WORK TASK:
Return the data below in full. Keep each character unchanged.

DATA:
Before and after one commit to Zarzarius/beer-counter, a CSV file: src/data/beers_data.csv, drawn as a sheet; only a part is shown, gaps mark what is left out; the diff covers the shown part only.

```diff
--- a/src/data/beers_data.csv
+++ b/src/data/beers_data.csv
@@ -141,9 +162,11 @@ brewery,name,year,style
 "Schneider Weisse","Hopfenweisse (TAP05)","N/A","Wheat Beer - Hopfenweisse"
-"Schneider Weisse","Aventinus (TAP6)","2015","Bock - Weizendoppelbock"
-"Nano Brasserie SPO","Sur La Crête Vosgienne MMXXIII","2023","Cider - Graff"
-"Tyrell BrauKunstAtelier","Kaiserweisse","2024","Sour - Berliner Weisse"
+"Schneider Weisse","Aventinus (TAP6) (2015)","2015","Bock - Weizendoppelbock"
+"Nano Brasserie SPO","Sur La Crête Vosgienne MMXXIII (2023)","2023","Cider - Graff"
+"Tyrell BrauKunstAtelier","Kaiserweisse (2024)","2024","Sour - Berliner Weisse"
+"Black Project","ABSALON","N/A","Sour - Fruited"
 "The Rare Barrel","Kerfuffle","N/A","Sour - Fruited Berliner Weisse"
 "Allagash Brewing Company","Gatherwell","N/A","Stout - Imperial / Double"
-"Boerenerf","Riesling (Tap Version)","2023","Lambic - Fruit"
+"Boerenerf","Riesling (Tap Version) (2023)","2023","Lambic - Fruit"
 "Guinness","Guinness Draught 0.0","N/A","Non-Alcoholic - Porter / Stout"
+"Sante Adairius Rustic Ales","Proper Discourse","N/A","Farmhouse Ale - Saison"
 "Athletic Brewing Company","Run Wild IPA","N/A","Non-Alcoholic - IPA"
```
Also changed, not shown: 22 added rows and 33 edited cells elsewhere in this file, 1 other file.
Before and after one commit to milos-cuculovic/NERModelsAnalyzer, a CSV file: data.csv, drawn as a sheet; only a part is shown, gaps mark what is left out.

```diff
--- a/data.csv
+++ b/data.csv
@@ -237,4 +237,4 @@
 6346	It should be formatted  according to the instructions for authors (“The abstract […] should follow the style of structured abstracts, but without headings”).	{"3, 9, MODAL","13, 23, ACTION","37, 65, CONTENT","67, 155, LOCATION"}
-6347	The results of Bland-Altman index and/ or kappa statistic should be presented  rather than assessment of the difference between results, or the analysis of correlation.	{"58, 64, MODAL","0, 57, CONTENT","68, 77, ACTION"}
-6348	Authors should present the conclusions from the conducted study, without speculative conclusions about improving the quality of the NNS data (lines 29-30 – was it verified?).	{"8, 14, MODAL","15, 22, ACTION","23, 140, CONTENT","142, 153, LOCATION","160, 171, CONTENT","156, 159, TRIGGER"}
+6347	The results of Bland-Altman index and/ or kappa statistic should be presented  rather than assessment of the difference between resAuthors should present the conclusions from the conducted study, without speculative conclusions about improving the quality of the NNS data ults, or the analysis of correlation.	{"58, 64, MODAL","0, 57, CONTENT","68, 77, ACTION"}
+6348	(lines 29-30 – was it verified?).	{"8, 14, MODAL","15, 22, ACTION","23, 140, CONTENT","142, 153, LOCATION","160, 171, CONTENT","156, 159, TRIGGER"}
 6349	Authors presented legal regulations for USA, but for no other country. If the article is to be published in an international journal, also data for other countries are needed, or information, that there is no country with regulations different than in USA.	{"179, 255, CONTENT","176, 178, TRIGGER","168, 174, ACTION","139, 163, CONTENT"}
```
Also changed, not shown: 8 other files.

ANSWER SECTION:
Before and after one commit to Zarzarius/beer-counter, a CSV file: src/data/beers_data.csv, drawn as a sheet; only a part is shown, gaps mark what is left out; the diff covers the shown part only.

```diff
--- a/src/data/beers_data.csv
+++ b/src/data/beers_data.csv
@@ -141,9 +162,11 @@ brewery,name,year,style
 "Schneider Weisse","Hopfenweisse (TAP05)","N/A","Wheat Beer - Hopfenweisse"
-"Schneider Weisse","Aventinus (TAP6)","2015","Bock - Weizendoppelbock"
-"Nano Brasserie SPO","Sur La Crête Vosgienne MMXXIII","2023","Cider - Graff"
-"Tyrell BrauKunstAtelier","Kaiserweisse","2024","Sour - Berliner Weisse"
+"Schneider Weisse","Aventinus (TAP6) (2015)","2015","Bock - Weizendoppelbock"
+"Nano Brasserie SPO","Sur La Crête Vosgienne MMXXIII (2023)","2023","Cider - Graff"
+"Tyrell BrauKunstAtelier","Kaiserweisse (2024)","2024","Sour - Berliner Weisse"
+"Black Project","ABSALON","N/A","Sour - Fruited"
 "The Rare Barrel","Kerfuffle","N/A","Sour - Fruited Berliner Weisse"
 "Allagash Brewing Company","Gatherwell","N/A","Stout - Imperial / Double"
-"Boerenerf","Riesling (Tap Version)","2023","Lambic - Fruit"
+"Boerenerf","Riesling (Tap Version) (2023)","2023","Lambic - Fruit"
 "Guinness","Guinness Draught 0.0","N/A","Non-Alcoholic - Porter / Stout"
+"Sante Adairius Rustic Ales","Proper Discourse","N/A","Farmhouse Ale - Saison"
 "Athletic Brewing Company","Run Wild IPA","N/A","Non-Alcoholic - IPA"
```
Also changed, not shown: 22 added rows and 33 edited cells elsewhere in this file, 1 other file.
Before and after one commit to milos-cuculovic/NERModelsAnalyzer, a CSV file: data.csv, drawn as a sheet; only a part is shown, gaps mark what is left out.

```diff
--- a/data.csv
+++ b/data.csv
@@ -237,4 +237,4 @@
 6346	It should be formatted  according to the instructions for authors (“The abstract […] should follow the style of structured abstracts, but without headings”).	{"3, 9, MODAL","13, 23, ACTION","37, 65, CONTENT","67, 155, LOCATION"}
-6347	The results of Bland-Altman index and/ or kappa statistic should be presented  rather than assessment of the difference between results, or the analysis of correlation.	{"58, 64, MODAL","0, 57, CONTENT","68, 77, ACTION"}
-6348	Authors should present the conclusions from the conducted study, without speculative conclusions about improving the quality of the NNS data (lines 29-30 – was it verified?).	{"8, 14, MODAL","15, 22, ACTION","23, 140, CONTENT","142, 153, LOCATION","160, 171, CONTENT","156, 159, TRIGGER"}
+6347	The results of Bland-Altman index and/ or kappa statistic should be presented  rather than assessment of the difference between resAuthors should present the conclusions from the conducted study, without speculative conclusions about improving the quality of the NNS data ults, or the analysis of correlation.	{"58, 64, MODAL","0, 57, CONTENT","68, 77, ACTION"}
+6348	(lines 29-30 – was it verified?).	{"8, 14, MODAL","15, 22, ACTION","23, 140, CONTENT","142, 153, LOCATION","160, 171, CONTENT","156, 159, TRIGGER"}
 6349	Authors presented legal regulations for USA, but for no other country. If the article is to be published in an international journal, also data for other countries are needed, or information, that there is no country with regulations different than in USA.	{"179, 255, CONTENT","176, 178, TRIGGER","168, 174, ACTION","139, 163, CONTENT"}
```
Also changed, not shown: 8 other files.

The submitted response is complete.